<<<<
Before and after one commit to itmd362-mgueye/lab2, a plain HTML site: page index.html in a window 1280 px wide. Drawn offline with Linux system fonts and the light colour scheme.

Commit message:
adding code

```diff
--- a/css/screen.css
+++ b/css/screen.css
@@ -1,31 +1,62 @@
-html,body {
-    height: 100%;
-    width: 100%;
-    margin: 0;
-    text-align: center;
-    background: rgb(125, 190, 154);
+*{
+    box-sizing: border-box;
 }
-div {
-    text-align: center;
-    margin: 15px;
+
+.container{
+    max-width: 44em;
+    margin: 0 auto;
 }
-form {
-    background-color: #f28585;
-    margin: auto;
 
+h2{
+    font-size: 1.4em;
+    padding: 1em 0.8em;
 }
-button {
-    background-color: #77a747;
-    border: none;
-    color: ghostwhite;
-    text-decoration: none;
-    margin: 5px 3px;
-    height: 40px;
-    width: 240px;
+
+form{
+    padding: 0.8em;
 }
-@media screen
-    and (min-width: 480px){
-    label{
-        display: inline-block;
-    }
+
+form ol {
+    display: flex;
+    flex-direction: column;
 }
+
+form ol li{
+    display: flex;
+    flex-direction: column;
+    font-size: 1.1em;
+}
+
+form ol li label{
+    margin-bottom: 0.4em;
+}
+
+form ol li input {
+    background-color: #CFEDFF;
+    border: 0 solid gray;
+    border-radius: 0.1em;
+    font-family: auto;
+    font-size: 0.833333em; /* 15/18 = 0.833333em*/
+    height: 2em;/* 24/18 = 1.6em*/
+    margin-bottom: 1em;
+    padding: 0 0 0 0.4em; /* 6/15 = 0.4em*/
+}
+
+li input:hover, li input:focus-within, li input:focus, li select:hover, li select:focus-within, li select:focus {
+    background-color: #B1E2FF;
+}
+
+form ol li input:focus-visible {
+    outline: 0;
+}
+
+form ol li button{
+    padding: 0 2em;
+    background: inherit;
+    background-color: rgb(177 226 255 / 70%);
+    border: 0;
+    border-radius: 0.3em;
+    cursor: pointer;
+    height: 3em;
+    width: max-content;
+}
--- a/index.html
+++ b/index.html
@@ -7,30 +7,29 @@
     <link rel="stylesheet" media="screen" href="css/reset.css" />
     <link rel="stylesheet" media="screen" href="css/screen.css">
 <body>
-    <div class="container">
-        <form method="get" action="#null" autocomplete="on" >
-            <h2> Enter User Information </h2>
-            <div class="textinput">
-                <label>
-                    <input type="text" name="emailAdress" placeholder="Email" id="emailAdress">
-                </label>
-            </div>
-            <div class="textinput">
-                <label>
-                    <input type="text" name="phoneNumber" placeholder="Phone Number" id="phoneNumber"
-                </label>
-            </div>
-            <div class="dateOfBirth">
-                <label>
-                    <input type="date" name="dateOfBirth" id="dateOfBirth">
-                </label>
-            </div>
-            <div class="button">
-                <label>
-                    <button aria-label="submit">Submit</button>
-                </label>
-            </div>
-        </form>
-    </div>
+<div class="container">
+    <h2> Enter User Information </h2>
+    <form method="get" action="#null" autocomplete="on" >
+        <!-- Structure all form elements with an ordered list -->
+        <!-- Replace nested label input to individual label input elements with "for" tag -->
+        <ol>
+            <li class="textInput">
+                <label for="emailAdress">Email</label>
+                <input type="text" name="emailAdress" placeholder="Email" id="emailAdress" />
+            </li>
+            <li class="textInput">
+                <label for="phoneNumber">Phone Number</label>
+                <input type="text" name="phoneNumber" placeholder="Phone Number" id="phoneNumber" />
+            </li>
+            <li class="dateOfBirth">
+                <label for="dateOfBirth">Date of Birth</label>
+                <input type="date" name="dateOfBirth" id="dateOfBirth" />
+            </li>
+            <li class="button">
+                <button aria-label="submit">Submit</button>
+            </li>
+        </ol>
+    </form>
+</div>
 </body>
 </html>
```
>>>>
■ Directions for this task
Please repeat every entry, exactly as it was written.

■ Written response
Before and after one commit to itmd362-mgueye/lab2, a plain HTML site: page index.html in a window 1280 px wide. Drawn offline with Linux system fonts and the light colour scheme.

Commit message:
adding code

```diff
--- a/css/screen.css
+++ b/css/screen.css
@@ -1,31 +1,62 @@
-html,body {
-    height: 100%;
-    width: 100%;
-    margin: 0;
-    text-align: center;
-    background: rgb(125, 190, 154);
+*{
+    box-sizing: border-box;
 }
-div {
-    text-align: center;
-    margin: 15px;
+
+.container{
+    max-width: 44em;
+    margin: 0 auto;
 }
-form {
-    background-color: #f28585;
-    margin: auto;
 
+h2{
+    font-size: 1.4em;
+    padding: 1em 0.8em;
 }
-button {
-    background-color: #77a747;
-    border: none;
-    color: ghostwhite;
-    text-decoration: none;
-    margin: 5px 3px;
-    height: 40px;
-    width: 240px;
+
+form{
+    padding: 0.8em;
 }
-@media screen
-    and (min-width: 480px){
-    label{
-        display: inline-block;
-    }
+
+form ol {
+    display: flex;
+    flex-direction: column;
 }
+
+form ol li{
+    display: flex;
+    flex-direction: column;
+    font-size: 1.1em;
+}
+
+form ol li label{
+    margin-bottom: 0.4em;
+}
+
+form ol li input {
+    background-color: #CFEDFF;
+    border: 0 solid gray;
+    border-radius: 0.1em;
+    font-family: auto;
+    font-size: 0.833333em; /* 15/18 = 0.833333em*/
+    height: 2em;/* 24/18 = 1.6em*/
+    margin-bottom: 1em;
+    padding: 0 0 0 0.4em; /* 6/15 = 0.4em*/
+}
+
+li input:hover, li input:focus-within, li input:focus, li select:hover, li select:focus-within, li select:focus {
+    background-color: #B1E2FF;
+}
+
+form ol li input:focus-visible {
+    outline: 0;
+}
+
+form ol li button{
+    padding: 0 2em;
+    background: inherit;
+    background-color: rgb(177 226 255 / 70%);
+    border: 0;
+    border-radius: 0.3em;
+    cursor: pointer;
+    height: 3em;
+    width: max-content;
+}
--- a/index.html
+++ b/index.html
@@ -7,30 +7,29 @@
     <link rel="stylesheet" media="screen" href="css/reset.css" />
     <link rel="stylesheet" media="screen" href="css/screen.css">
 <body>
-    <div class="container">
-        <form method="get" action="#null" autocomplete="on" >
-            <h2> Enter User Information </h2>
-            <div class="textinput">
-                <label>
-                    <input type="text" name="emailAdress" placeholder="Email" id="emailAdress">
-                </label>
-            </div>
-            <div class="textinput">
-                <label>
-                    <input type="text" name="phoneNumber" placeholder="Phone Number" id="phoneNumber"
-                </label>
-            </div>
-            <div class="dateOfBirth">
-                <label>
-                    <input type="date" name="dateOfBirth" id="dateOfBirth">
-                </label>
-            </div>
-            <div class="button">
-                <label>
-                    <button aria-label="submit">Submit</button>
-                </label>
-            </div>
-        </form>
-    </div>
+<div class="container">
+    <h2> Enter User Information </h2>
+    <form method="get" action="#null" autocomplete="on" >
+        <!-- Structure all form elements with an ordered list -->
+        <!-- Replace nested label input to individual label input elements with "for" tag -->
+        <ol>
+            <li class="textInput">
+                <label for="emailAdress">Email</label>
+                <input type="text" name="emailAdress" placeholder="Email" id="emailAdress" />
+            </li>
+            <li class="textInput">
+                <label for="phoneNumber">Phone Number</label>
+                <input type="text" name="phoneNumber" placeholder="Phone Number" id="phoneNumber" />
+            </li>
+            <li class="dateOfBirth">
+                <label for="dateOfBirth">Date of Birth</label>
+                <input type="date" name="dateOfBirth" id="dateOfBirth" />
+            </li>
+            <li class="button">
+                <button aria-label="submit">Submit</button>
+            </li>
+        </ol>
+    </form>
+</div>
 </body>
 </html>
```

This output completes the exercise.